__What to produce__: Check every line below, and copy those that include "class".

__Records for this exercise__:
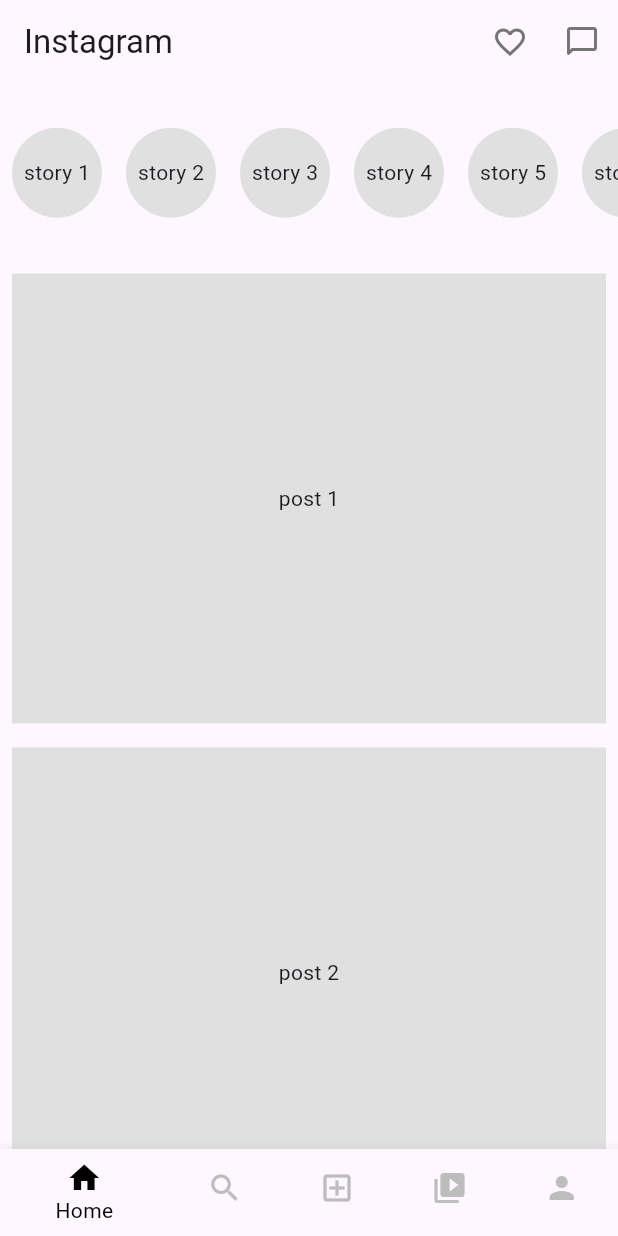
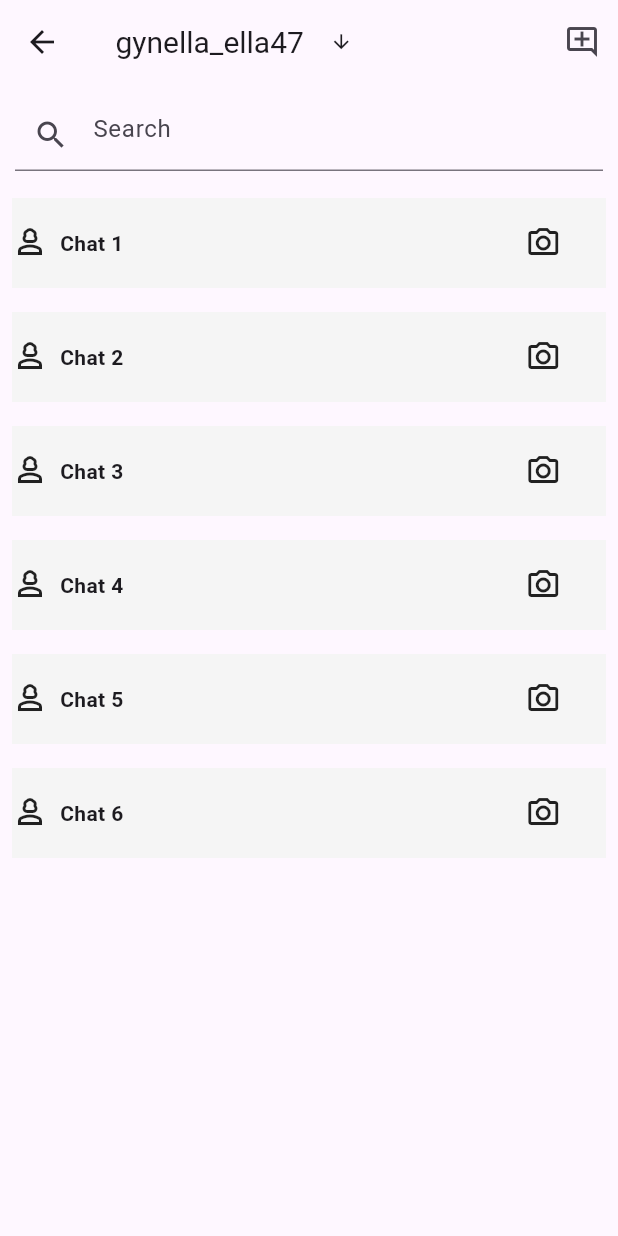
Before and after one commit to Buhana149/Instagram-UI-App, a Flutter app: the screen it shows after launch, after a tap on the "chat bubble outline" icon, on a phone screen of 412 x 824 dp. Run offline on Flutter 3.47's test engine with Material 3 defaults, Android fonts, the phone set to English and light mode, and no system bars.

Commit message:
created a messenger page

```diff
--- /dev/null
+++ b/lib/containers/chat_box.dart
@@ -0,0 +1,32 @@
+import 'package:flutter/material.dart';
+
+class ChatBox extends StatelessWidget {
+  final String child;
+  const ChatBox({
+    super.key,
+    required this.child});
+
+  @override
+  Widget build(BuildContext context) {
+    return Padding(
+      padding: const EdgeInsets.all(8.0),
+      child: Container(
+        height: 60,
+        width: 50,
+        color: Colors.grey[100],
+        child: Row(
+          children: [
+          const Icon(Icons.person_3_outlined),
+          Padding(
+            padding: const EdgeInsets.all(8.0),
+            child: Text(child, style: const TextStyle(fontWeight: FontWeight.bold),),
+          ),
+          const Padding(
+            padding: EdgeInsets.only(left: 260.0),
+            child: Icon(Icons.camera_alt_outlined),
+          ),
+          ]),
+      ),
+    );
+  }
+}
--- /dev/null
+++ b/lib/messenger_page/messenger.dart
@@ -0,0 +1,75 @@
+import 'package:flutter/material.dart';
+import 'package:instagram_ui/containers/chat_box.dart';
+
+class MessengerPage extends StatelessWidget {
+   MessengerPage({super.key});
+
+  final List _chat = [
+    'Chat 1',
+    'Chat 2',
+    'Chat 3',
+    'Chat 4',
+    'Chat 5',
+    'Chat 6'
+  ];
+
+  @override
+  Widget build(BuildContext context) {
+    return Scaffold(
+       appBar: AppBar(
+        title:Padding(
+          padding: const EdgeInsets.all(5.0),
+          child: Row(
+            children: [
+            const Text('gynella_ella47', style: TextStyle(fontSize: 20)),
+            Padding(
+              padding: const EdgeInsets.all(1.0),
+              child: IconButton(
+                onPressed: () {},
+                icon: const Icon(Icons.arrow_downward_sharp,
+                size: 15,)
+              ),
+            )
+          ]),
+        ),
+        actions: [
+          IconButton(
+            onPressed: () {},
+            icon: const Icon(Icons.add_comment_outlined),
+            ),
+
+        ],
+       ),
+       body: Expanded(
+         child: Column(
+          children: [
+            Padding(
+              padding: const EdgeInsets.all(10.0),
+              child: TextField(
+              decoration: InputDecoration(
+              hintText: 'Search',
+
+                prefixIcon: IconButton(
+                  icon: const Icon(Icons.search),
+                  onPressed: () {},
+                  ),
+              ),
+                        ),
+            ),
+          Expanded(
+            flex: 5,
+            child: ListView.builder(
+              itemCount: _chat.length,
+              itemBuilder: (context, index) {
+                return ChatBox(
+                  child: _chat[index],
+                );
+              },
+            ),
+          )
+          ],
+         ),
+       ),
+    );
+  }
+}
--- a/lib/pages/home.dart
+++ b/lib/pages/home.dart
@@ -1,9 +1,10 @@
 import 'package:flutter/material.dart';
 import 'package:instagram_ui/containers/post_container.dart';
 import 'package:instagram_ui/containers/story_container.dart';
+import 'package:instagram_ui/messenger_page/messenger.dart';
 
 class HomePage extends StatelessWidget {
-    final List _post = [
+  final List _post = [
     'post 1',
     'post 2',
     'post 3',
@@ -20,7 +21,7 @@ class HomePage extends StatelessWidget {
     'story 5',
     'story 6',
   ];
-   HomePage({super.key});
+  HomePage({super.key});
 
   @override
   Widget build(BuildContext context) {
@@ -42,7 +43,10 @@ class HomePage extends StatelessWidget {
               color: Colors.grey[600],
             ),
             tooltip: 'Messenger',
-            onPressed: () {},
+            onPressed: () {
+              Navigator.push(context,
+                  MaterialPageRoute(builder: ((context) => MessengerPage())));
+            },
           ),
         ],
       ),
```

__Task output__:
+class ChatBox extends StatelessWidget {
+class MessengerPage extends StatelessWidget {
 class HomePage extends StatelessWidget {
@@ -20,7 +21,7 @@ class HomePage extends StatelessWidget {
@@ -42,7 +43,10 @@ class HomePage extends StatelessWidget {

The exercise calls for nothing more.